If it feels like opioid abuse has reached crisis levels in your city or community, you’re not wrong: America’s current rate of opioid addiction is now the biggest drug epidemic in national history. Nearly 500,000 people have died from overdoses in the past 15 years, mostly from heroin and related substances — prompting the president to declare opioid addiction a national public health emergency in October.
It’s no secret drug abuse strains state and community resources such as hospitals, clinics and jails, but one trend should have Americans particularly disturbed: The growing number of kids in foster care.
According to federal data released last month, the number of children in the U.S. foster care system has increased for the fourth year in a row, with 34 percent of placements in 2016 directly due to parental drug use, up from 32 percent in 2015.
The federal report, from the U.S. Department of Health and Human Services’ Administration for Children and Families, states that 437,500 children were in foster care as of Sept. 30, 2016, up from about 427,400 the previous year.
“The continued trend of parental substance abuse is very concerning, especially when it means children must enter foster care as a result,”saidSteven Wagner, acting assistant secretary for children and families at ACF, in a release. “The seriousness of parental substance abuse, including the abuse of opioids, is an issue we at HHS will be addressing through prevention, treatment and recovery-support measures.”
While all but a handful of states saw increases in foster care placements, Indiana, Florida, Georgia and West Virginia topped the list, with 0.2 percent of the latter’s population in the foster care system in 2014.
“It’s pretty much every state — except maybe four or five — that have seen an increase in the number of children in foster care,” John Sciamanna, vice president of public policy at the Child Welfare League of America, toldThe Washington Post. “What you are seeing now is just a straining of the system.”
Also on the rise is the number of infants born addicted to drugs. The rate has quadrupled in the past 15 years, and because medical studies have shown these children to be at an increased risk for behavior problems and learning disabilities, their placement often requires a specially licensed foster home with caregivers that have received specific training. For states already struggling with a dearth of available homes, the strain can be overwhelming; babies often spend months in the hospital.
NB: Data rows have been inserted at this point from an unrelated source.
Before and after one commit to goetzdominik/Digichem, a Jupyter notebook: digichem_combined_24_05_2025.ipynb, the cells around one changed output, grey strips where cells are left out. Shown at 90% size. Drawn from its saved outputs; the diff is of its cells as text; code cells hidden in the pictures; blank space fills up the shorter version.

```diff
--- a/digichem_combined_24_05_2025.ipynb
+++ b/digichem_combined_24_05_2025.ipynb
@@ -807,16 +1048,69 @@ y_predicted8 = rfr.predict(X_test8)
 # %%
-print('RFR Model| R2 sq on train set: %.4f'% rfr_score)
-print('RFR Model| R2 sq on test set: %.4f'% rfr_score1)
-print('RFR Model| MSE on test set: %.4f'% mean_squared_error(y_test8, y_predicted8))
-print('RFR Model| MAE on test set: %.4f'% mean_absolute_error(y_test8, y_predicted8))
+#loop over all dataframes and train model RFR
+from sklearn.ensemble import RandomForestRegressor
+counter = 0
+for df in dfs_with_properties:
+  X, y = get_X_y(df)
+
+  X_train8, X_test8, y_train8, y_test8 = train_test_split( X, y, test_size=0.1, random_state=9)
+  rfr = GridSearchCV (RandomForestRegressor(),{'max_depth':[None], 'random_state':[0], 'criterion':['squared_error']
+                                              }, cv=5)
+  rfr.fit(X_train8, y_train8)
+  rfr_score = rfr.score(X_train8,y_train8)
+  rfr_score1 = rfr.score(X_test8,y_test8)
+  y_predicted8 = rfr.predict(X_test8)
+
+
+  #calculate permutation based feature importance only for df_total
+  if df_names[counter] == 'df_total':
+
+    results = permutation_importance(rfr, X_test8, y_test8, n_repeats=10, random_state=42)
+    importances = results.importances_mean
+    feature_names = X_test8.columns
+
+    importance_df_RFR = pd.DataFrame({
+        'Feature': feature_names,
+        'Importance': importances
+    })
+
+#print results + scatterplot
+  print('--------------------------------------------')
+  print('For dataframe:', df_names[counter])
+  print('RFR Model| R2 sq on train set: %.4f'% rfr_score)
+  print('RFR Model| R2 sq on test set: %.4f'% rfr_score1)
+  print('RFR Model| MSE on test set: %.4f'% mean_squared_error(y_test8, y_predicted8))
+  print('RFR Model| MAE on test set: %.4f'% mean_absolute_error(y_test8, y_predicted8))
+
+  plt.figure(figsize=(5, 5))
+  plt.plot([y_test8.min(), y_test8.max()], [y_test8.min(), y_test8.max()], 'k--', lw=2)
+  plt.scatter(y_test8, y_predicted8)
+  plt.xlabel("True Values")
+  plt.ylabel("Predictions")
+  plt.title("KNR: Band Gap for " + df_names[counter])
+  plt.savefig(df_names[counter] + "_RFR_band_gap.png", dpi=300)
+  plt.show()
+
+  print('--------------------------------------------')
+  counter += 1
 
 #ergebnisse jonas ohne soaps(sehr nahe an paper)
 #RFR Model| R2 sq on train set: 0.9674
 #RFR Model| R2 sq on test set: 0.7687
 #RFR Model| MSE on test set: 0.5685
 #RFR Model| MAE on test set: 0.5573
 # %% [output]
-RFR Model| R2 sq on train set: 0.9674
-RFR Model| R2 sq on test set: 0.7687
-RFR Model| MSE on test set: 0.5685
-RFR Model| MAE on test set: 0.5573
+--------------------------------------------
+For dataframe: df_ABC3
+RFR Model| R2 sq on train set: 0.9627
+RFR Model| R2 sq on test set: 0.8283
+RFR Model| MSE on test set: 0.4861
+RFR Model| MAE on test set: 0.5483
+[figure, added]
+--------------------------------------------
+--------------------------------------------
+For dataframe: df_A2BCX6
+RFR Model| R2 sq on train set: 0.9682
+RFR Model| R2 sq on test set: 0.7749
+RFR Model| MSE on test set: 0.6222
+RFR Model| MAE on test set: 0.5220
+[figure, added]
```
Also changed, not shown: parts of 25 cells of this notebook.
“They are not bonding with who is going to raise them,” Tina Persinger, director of Calhoun County’s Family Resource Network in West Virginia told Ozy. “It’s very dangerous, and very costly to the system.”
The roots of the opioid crisis began in the 1990s when powerful painkillers like OxyContin were heavily marketed toward doctors as a non-addictive panacea for pain conditions. They were prescribed widely and often, but patients became both addicted to and developed a tolerance for the medication, causing them to turn to heroin — and, of late, fentanyl — when their prescription ran out or they needed something stronger. The increased demand for heroin caused an increase in supply in the underground drug market, and soon heroin was both easier to obtain and less expensive than the original painkillers.
“No part of our society — not young or old, rich or poor, urban or rural — has been spared this plague of drug addiction and this horrible, horrible situation that’s taken place with opioids,” said Mr. Trump in his October emergency declaration. The Centers for Disease Control and Prevention estimates viable solutions to the opioid crisis, including telemedicine and naloxone distribution, will cost up to $78.5 billion.
So far, the Trump administration has allocated $57,000.
“This was an idea that I had, where if we can teach young people not to take drugs,” Trump said in his address, “it’s really, really easy not to take them.”